Solar road panels could remove need for painted markings
The future of technology promises to utilise more green energy and fewer resources that depend on coal and electricity for their source of power. If the dreams of today's leading innovators came true, the very way that people live their everyday lives could become more eco-friendly.
Author: David Moss
The dream of one technological innovator, Scott Brusaw, arguably is one step ahead in becoming a reality thanks to the recent unveiling of the country's first public solar energy tiles in Sandpoint, Idaho. These solar tiles, which were unveiled as part of a test, were introduced with a slight delay. Instead of the full number being made available, just 30 solar panels were unveiled.
Each one of these hexagon-shaped panels measures 4.39ft2 (1.33m2) and weighs an impressive 70lb (31.8kg). They are capable of generating enough energy to power the fountain and restrooms in a public square. They also absorb enough of the sun's power to stay functional and warm in the wintertime.
Moreover, each panel has its own microprocessor, giving it an intelligence that allows it to communicate with other solar panels. The microprocessors in the panels also allow them to communicate with a central controlling station as well as vehicles to which they are paired.

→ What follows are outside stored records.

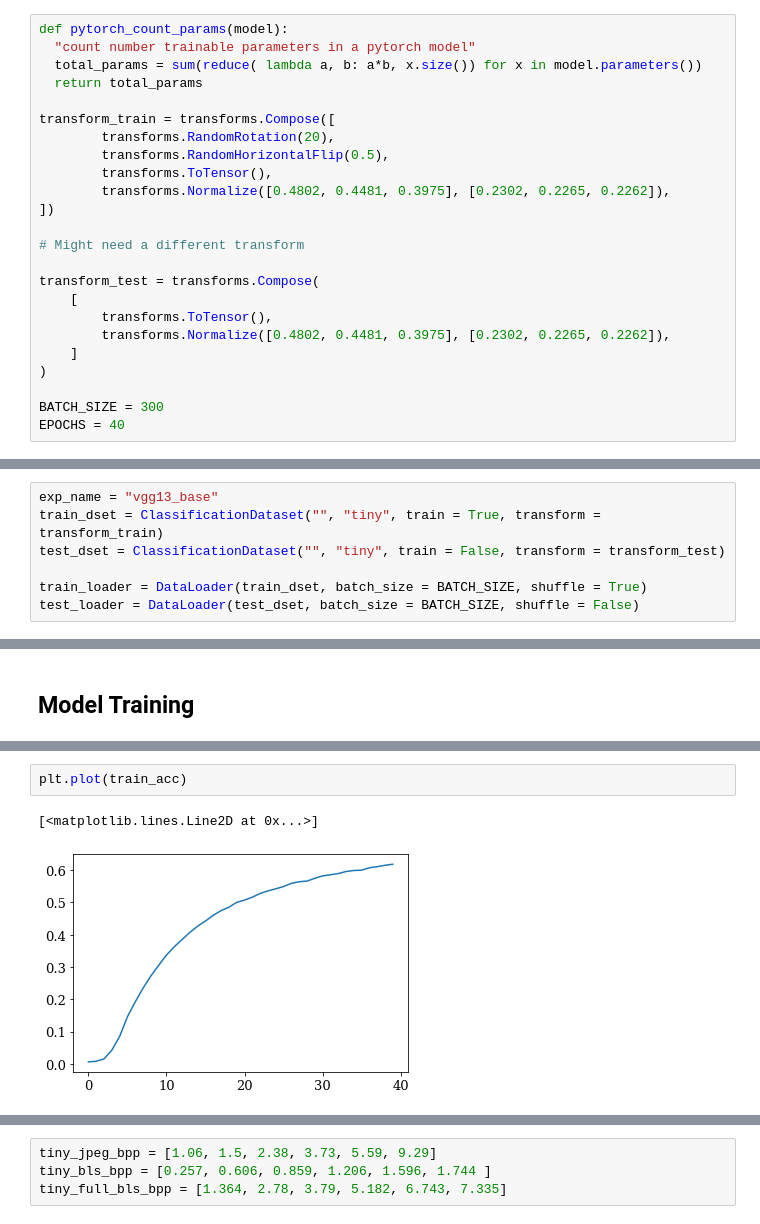
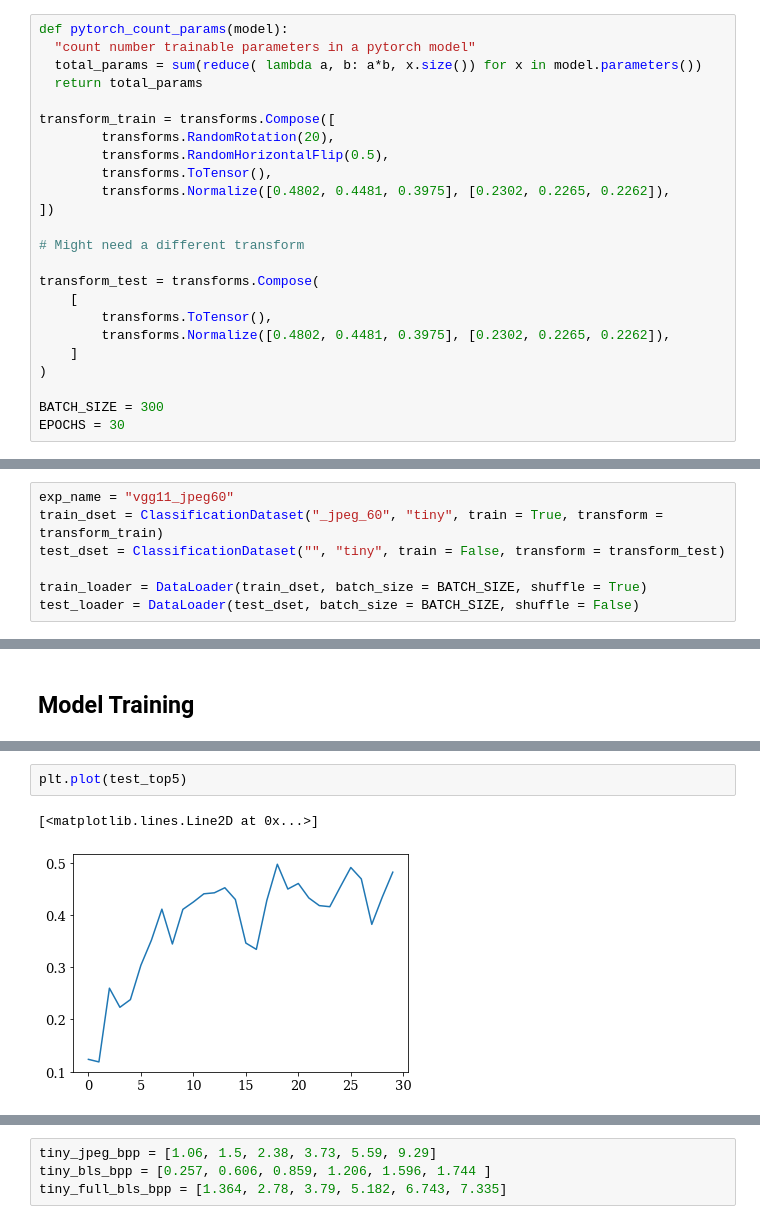
Before and after one commit to navneedh/compression-ml, a Jupyter notebook: compression_playground.ipynb, the cells around one changed output, grey strips where cells are left out. Saved outputs shown, nothing was run; the diff lists cells and outputs as text.

```diff
--- a/compression_playground.ipynb
+++ b/compression_playground.ipynb
@@ -48,12 +48,12 @@ transform_test = transforms.Compose(
 )
 
 BATCH_SIZE = 300
-EPOCHS = 40
+EPOCHS = 30
 # %% [markdown]
 ## Load dataset and create dataloader
 # %%
-exp_name = "vgg13_base"
-train_dset = ClassificationDataset("", "tiny", train = True, transform = transform_train)
+exp_name = "vgg11_jpeg60"
+train_dset = ClassificationDataset("_jpeg_60", "tiny", train = True, transform = transform_train)
 test_dset = ClassificationDataset("", "tiny", train = False, transform = transform_test)
 
 train_loader = DataLoader(train_dset, batch_size = BATCH_SIZE, shuffle = True)
@@ -158,5 +174,5 @@ np.savez("exp_results/{}.npz".format(exp_name), train_acc=train_acc, train_loss=
 # %%
-plt.plot(train_acc)
+plt.plot(test_top5)
 # %% [output]
 [<matplotlib.lines.Line2D at 0x...>]
-[figure, old version]
+[figure, new version]
```
Also changed, not shown: parts of 6 cells of this notebook, 10 other files.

If utilised in the way imagined by their inventor, these panels will have the capability of illuminating traffic lanes without the need for painted lines or caution messages. They also should be able to melt snow and ice in the winter. If outfitted with coils, these panels could even be used to power electric cars.
So who is the person behind the promise, power, and installation of these solar panels? In 2006 Scott Brusaw initiated what he dubbed as the Solar Roadways project. Three years later, the US Department of Energy gave him a $100,000 contract. In 2014, Brusaw and his wife Julie were invited to the White House to talk more about their project. So impressed was the public with the Solar Roadway project that its Indiegogo crowdfundraising effort quickly raised more than $2m.
As impressed as the public was with the idea of roadways powered by solar panels, the concept already has come to fruition in Europe, most notably in countries like the Netherlands, Germany, and France. In fact, France announced in 2014 its plans to build many solar panel roads during the next five years. Germany likewise plans to implement solar panels in its roads soon, and the Netherlands famously built the world's first solar panel path that generates enough energy to power three separate households.
Solar panel history and possible role in the future
Since he was a child, Brusaw envisioned roads being made out of solar panels. His wife Julie asked him if this vision could ever be made into a reality. At first, he dismissed the idea because he did not think that the panels could support the weight of pedestrians let alone a vehicle. However, the more he thought about it, the more he realised that his vision could come to life if the panels were first encased in a sturdy material before they were laid in the roadway. This realisation helped him launch his Solar Roadways project.
As of right now, work continues on creating a way to encase and use the solar panels in an effective and practical way. This trial and error process even includes advance loading on the test panels that will mimic 15 years' worth of truck abuse using a weighted truck tire.
As Brusaw observed: “Our plan is to replace all asphalt and concrete. If they replaced all the highways in the lower 48 states with solar panels of the same surface area then we'd get about 14 billion kilowatt hours of electricity.” In fact, that figure translates into three times the energy that the US uses each year and about equal to what the world as a whole uses on a yearly basis. The company also has other solar panel roadway projects underway in Baltimore, and at a rest area along Route 66.
Criticism of solar roadways project
Nonetheless, the project does draw its share of questions and criticism from skeptics. Brusaw points out that each handmade panel will cost $10,000 to make and last for 20 years. Despite Brusaw saying that the project would pay for itself, critics argue that it is too cost prohibitive to become a reality.
Further, critics say that it would be impossible for cities to tear up their current concrete and asphalt infrastructures and lay solar panel roads. This would be far too expensive, and the public would be too inconvenienced while the solar panels roads were created.
Similarly, critics say that these roads would create an unnecessary hazard. Despite the promise of the LED-powered solar panels generating power for nearby homes and businesses, they would lack the traction found with concrete and asphalt, raising the risk of problems with handling, and frequent traffic accidents. Their very makeup is also challenging to maintain.
Finally, the question of how to get the power from remote roadways to the grid remains partially unanswered. Furtermore, while conventional rooftop solar panels are angled toward the sun to increase their efficiency, solar road panels are placed flat on the ground, and frequently covered with road dust and continuous traffic. These factors ultimately reduce their solar output and efficiency.
The Solar Roadways project indeed offers a remarkable vision for the future. Nonetheless, many questions exist about its cost, efficiency, and the safety of driving on glass solar panels. Their application, as it seems, is best used on a smaller scale - most notably for walkways, sidewalks, and paring lots that experience lower volume traffic and have fewer safety considerations.